    When traditional IT roles move offsite to cloud providers, in essence you give up your investment in IT-specific knowledge assets (skills and knowledge). You do this expecting to lower IT costs. It makes sense. IT specific knowledge is a best a tactical knowledge asset, a commodity that is interchangeable and inevitably disposable. You know that corporate computing consultancies will still be a ready source of tactical IT knowledge assets. All you need to do is to pay them to apply that knowledge on your behalf. They shoulder the cost of developing and maintaining this tactical knowledge, you get the results.

    However, it is a different case when you consider the unique knowledge of how IT fits within your specific business model. As others have said, this strategic IT knowledge is likely at the heart of any competitive edge gained from your IT dollars. When the IT roles are in-house, the cost of retaining, maintaining, and growing this specific class of knowledge asset is usually an implicit aspect of IT operations and budget. When IT roles move offsite, this needs to change.
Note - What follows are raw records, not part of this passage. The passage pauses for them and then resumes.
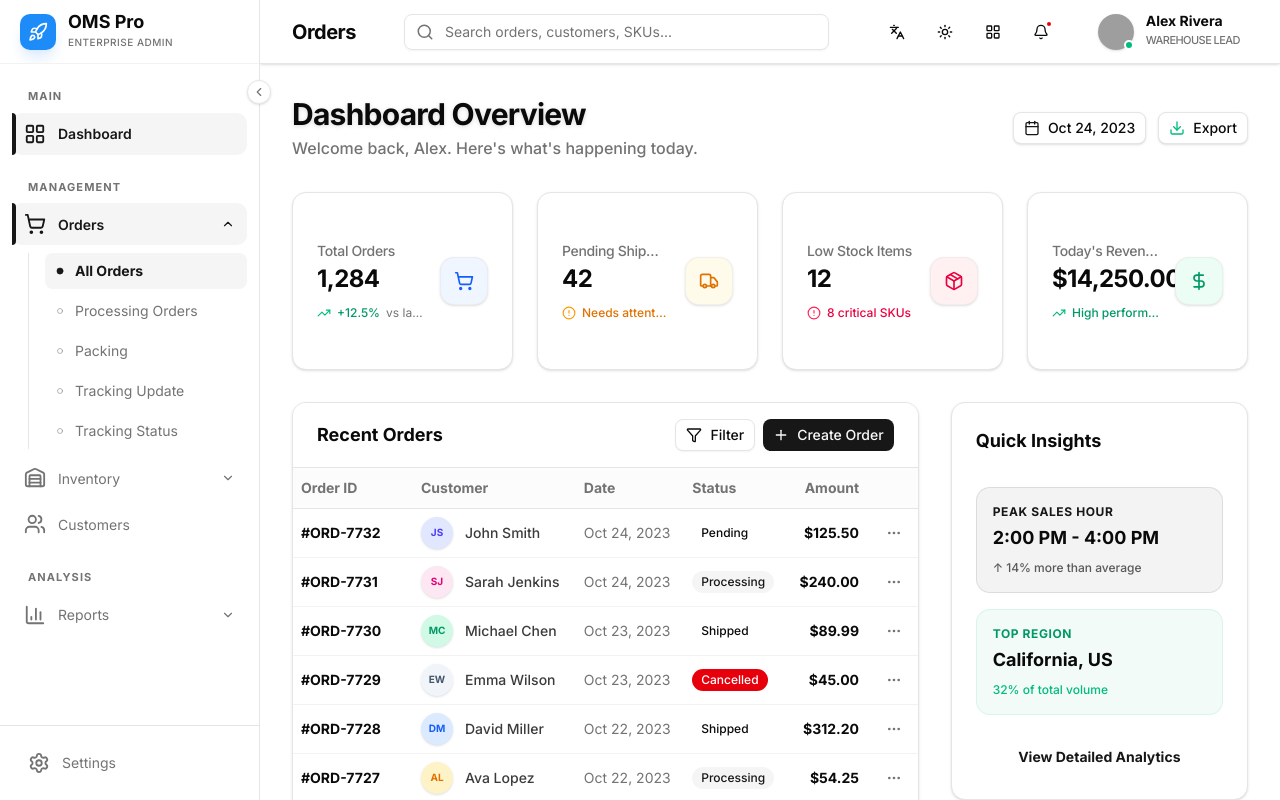
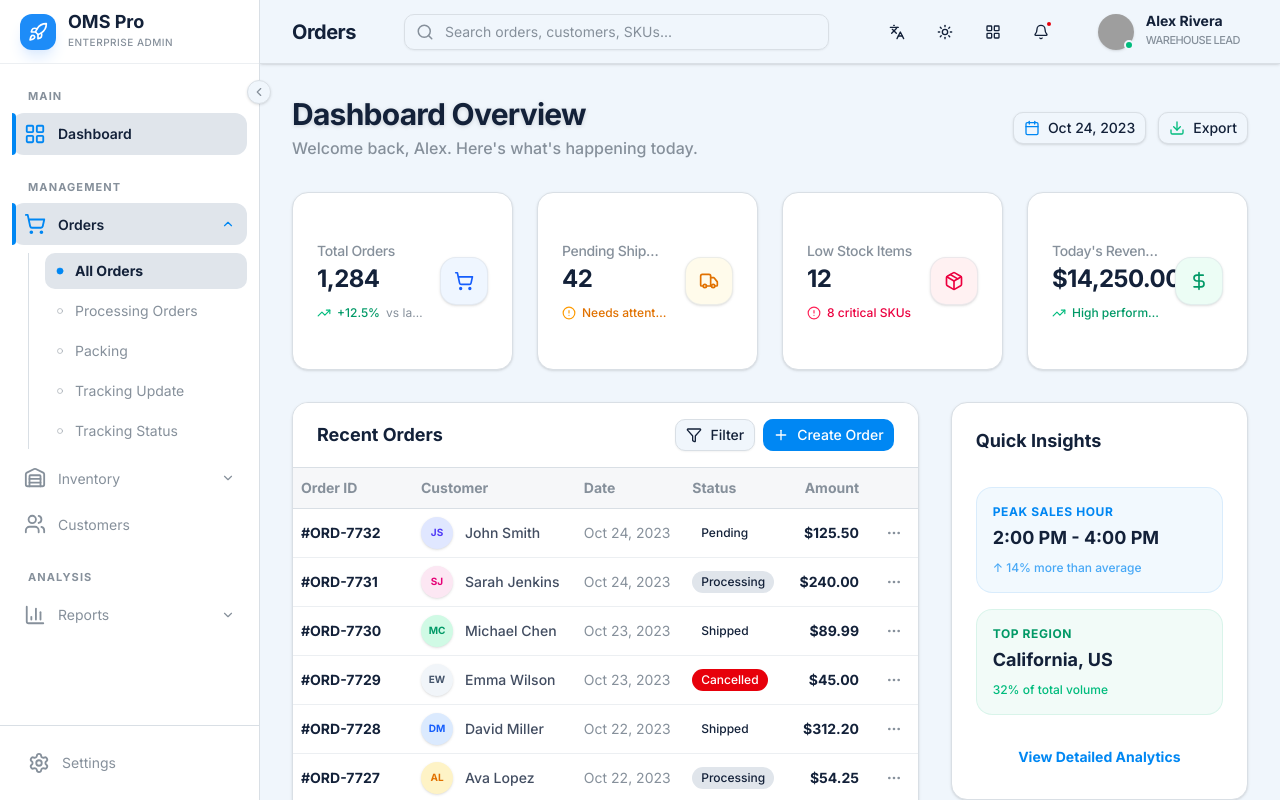
Before and after one commit to patjanawat/b1dx-admin-template, a React (Vite) app: page / in a window 1280 px wide. Built offline with nearby package versions, Linux system fonts and the light colour scheme; grey boxes are pictures that could not be loaded.

Commit message:
feat: Refine UI theme and styling
Update color palette and component styles for improved visual appeal and consistency. Adjusts typography, spacing, and border radii across the application.

```diff
--- a/components/ForgotPasswordPage.tsx
+++ b/components/ForgotPasswordPage.tsx
@@ -26,31 +26,29 @@ export const ForgotPasswordPage: React.FC<ForgotPasswordPageProps> = ({ onBackTo
   return (
     <div className="min-h-screen bg-background flex flex-col items-center justify-center p-6 font-sans transition-colors duration-200">
       {/* Brand Logo & Title */}
-      <div className="flex items-center gap-3 mb-10">
-        <div className="bg-primary text-primary-foreground p-2.5 rounded-xl shadow-lg shadow-primary/20">
-          <div className="bg-white/20 p-0.5 rounded-md">
-             <ChevronDown size={24} className="stroke-[3px]" />
-          </div>
+      <div className="flex flex-col items-center mb-10 text-center">
+        <div className="bg-primary text-primary-foreground p-3 rounded-2xl shadow-xl shadow-primary/20 mb-4">
+          <ChevronDown size={32} className="stroke-[4px]" />
         </div>
-        <h1 className="text-2xl font-bold text-foreground tracking-tight">OMS Admin</h1>
+        <h1 className="text-3xl font-bold text-foreground tracking-tight">OMS Admin</h1>
       </div>
 
       {/* Forgot Password Card */}
-      <Card className="w-full max-w-[440px] rounded-2xl shadow-xl border-border p-2 text-center">
-        <CardHeader className="space-y-1 pb-8">
-          <CardTitle className="text-2xl font-bold">Forgot Password?</CardTitle>
-          <CardDescription className="px-4">
+      <Card className="w-full max-w-[440px] rounded-3xl shadow-2xl border-border/40 p-4 md:p-6 text-center">
+        <CardHeader className="space-y-2 pb-8">
+          <CardTitle className="text-3xl font-extrabold tracking-tight">Forgot Password?</CardTitle>
+          <CardDescription className="text-base text-muted-foreground/80 px-4">
             Enter your email address and we'll send you a link to reset your password.
           </CardDescription>
         </CardHeader>
         <CardContent>
           <form onSubmit={handleSubmit} className="space-y-8 text-left">
             {/* Email Field */}
-            <div className="space-y-2">
-              <Label htmlFor="email">Email Address</Label>
+            <div className="space-y-3">
+              <Label htmlFor="email" className="text-sm font-bold text-foreground/70">Email Address</Label>
               <div className="relative group">
-                <div className="absolute left-4 top-1/2 -translate-y-1/2 text-muted-foreground">
-                  <Mail size={18} />
+                <div className="absolute left-4 top-1/2 -translate-y-1/2 text-muted-foreground group-focus-within:text-primary transition-colors">
+                  <Mail size={20} />
                 </div>
                 <Input
                   id="email"
@@ -58,7 +56,7 @@ export const ForgotPasswordPage: React.FC<ForgotPasswordPageProps> = ({ onBackTo
                   value={email}
                   onChange={(e) => setEmail(e.target.value)}
                   placeholder="name@company.com"
-                  className="h-12 pl-12 rounded-xl"
+                  className="h-14 pl-12 rounded-2xl border-border/60 bg-background/50 focus:bg-background transition-all"
                   required
                 />
               </div>
@@ -67,7 +65,7 @@ export const ForgotPasswordPage: React.FC<ForgotPasswordPageProps> = ({ onBackTo
             {/* Submit Button */}
             <Button
               type="submit"
-              className="w-full h-12 rounded-xl font-bold shadow-lg shadow-primary/20"
+              className="w-full h-14 rounded-2xl font-bold text-lg shadow-xl shadow-primary/20 transition-transform active:scale-[0.98]"
             >
               Send Reset Link
             </Button>
@@ -76,17 +74,17 @@ export const ForgotPasswordPage: React.FC<ForgotPasswordPageProps> = ({ onBackTo
           {/* Back to Login Link */}
           <button
             onClick={onBackToLogin}
-            className="mt-10 inline-flex items-center justify-center gap-2 text-sm font-bold text-primary hover:underline transition-colors group"
+            className="mt-10 inline-flex items-center justify-center gap-2 text-sm font-bold text-primary hover:text-primary/80 transition-colors group"
           >
-            <ArrowLeft size={16} className="transition-transform group-hover:-translate-x-1" />
+            <ArrowLeft size={18} className="transition-transform group-hover:-translate-x-1" />
             Back to Sign In
           </button>
         </CardContent>
       </Card>
 
       {/* Footer Copyright */}
-      <div className="mt-20">
-        <p className="text-[13px] text-slate-400 dark:text-slate-500 font-medium">
+      <div className="mt-16">
+        <p className="text-[13px] text-muted-foreground/60 font-medium">
           © 2024 OMS Admin System. All rights reserved.
         </p>
       </div>
--- a/index.css
+++ b/index.css
@@ -14,39 +14,39 @@
 }
 
 :root {
-  --background: oklch(1 0 0);
-  --foreground: oklch(0.145 0 0);
+  --background: oklch(0.97 0.01 250);
+  --foreground: oklch(0.25 0.05 260);
   --card: oklch(1 0 0);
-  --card-foreground: oklch(0.145 0 0);
+  --card-foreground: oklch(0.25 0.05 260);
   --popover: oklch(1 0 0);
-  --popover-foreground: oklch(0.145 0 0);
-  --primary: oklch(0.205 0 0);
-  --primary-foreground: oklch(0.985 0 0);
-  --secondary: oklch(0.97 0 0);
-  --secondary-foreground: oklch(0.205 0 0);
-  --muted: oklch(0.97 0 0);
-  --muted-foreground: oklch(0.556 0 0);
-  --accent: oklch(0.97 0 0);
-  --accent-foreground: oklch(0.205 0 0);
+  --popover-foreground: oklch(0.25 0.05 260);
+  --primary: oklch(0.62 0.19 252);
+  --primary-foreground: oklch(1 0 0);
+  --secondary: oklch(0.92 0.01 250);
+  --secondary-foreground: oklch(0.25 0.05 260);
+  --muted: oklch(0.92 0.01 250);
+  --muted-foreground: oklch(0.65 0.02 250);
+  --accent: oklch(0.92 0.01 250);
+  --accent-foreground: oklch(0.25 0.05 260);
   --destructive: oklch(0.577 0.245 27.325);
   --destructive-foreground: oklch(0.985 0 0);
-  --border: oklch(0.922 0 0);
-  --input: oklch(0.922 0 0);
-  --ring: oklch(0.708 0 0);
-  --radius: 0.625rem;
+  --border: oklch(0.9 0.01 250);
+  --input: oklch(0.9 0.01 250);
+  --ring: oklch(0.62 0.19 252 / 50%);
+  --radius: 0.75rem;
   --chart-1: oklch(0.646 0.222 41.116);
   --chart-2: oklch(0.6 0.118 184.704);
   --chart-3: oklch(0.398 0.07 227.392);
   --chart-4: oklch(0.828 0.189 84.429);
   --chart-5: oklch(0.769 0.188 70.08);
-  --sidebar: oklch(0.985 0 0);
-  --sidebar-foreground: oklch(0.145 0 0);
-  --sidebar-primary: oklch(0.205 0 0);
-  --sidebar-primary-foreground: oklch(0.985 0 0);
-  --sidebar-accent: oklch(0.97 0 0);
-  --sidebar-accent-foreground: oklch(0.205 0 0);
-  --sidebar-border: oklch(0.922 0 0);
-  --sidebar-ring: oklch(0.708 0 0);
+  --sidebar: oklch(1 0 0);
+  --sidebar-foreground: oklch(0.25 0.05 260);
+  --sidebar-primary: oklch(0.62 0.19 252);
+  --sidebar-primary-foreground: oklch(1 0 0);
+  --sidebar-accent: oklch(0.92 0.01 250);
+  --sidebar-accent-foreground: oklch(0.25 0.05 260);
+  --sidebar-border: oklch(0.9 0.01 250);
+  --sidebar-ring: oklch(0.62 0.19 252 / 50%);
 }
 
 .dark {
```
    One option is to make the implicit (perhaps tacit) decision to pay the cost to re-acquire this strategic IT knowledge. You may need to do this on each project or, if you are lucky, just when changing consultants/vendors. These higher knowledge re-acquisition costs can leave a company hostage to the ?power of the incumbency.? The power if incumbency is the bias enterprises have toward their existing service provider. This is common in offshore outsourcing and, I suspect equally likely with cloud outsourcing.

    The other option would be to make the explicit choice to invest in retaining and maintaining your strategic IT knowledge in-house. Yes, there will still be the cost to conveying this knowledge to the consultants so they can appropriately apply their tactical IT knowledge to solve your specific business problems. However, given the high costs and risks associated with knowledge re-acquisition, I expect this would be the preferable path.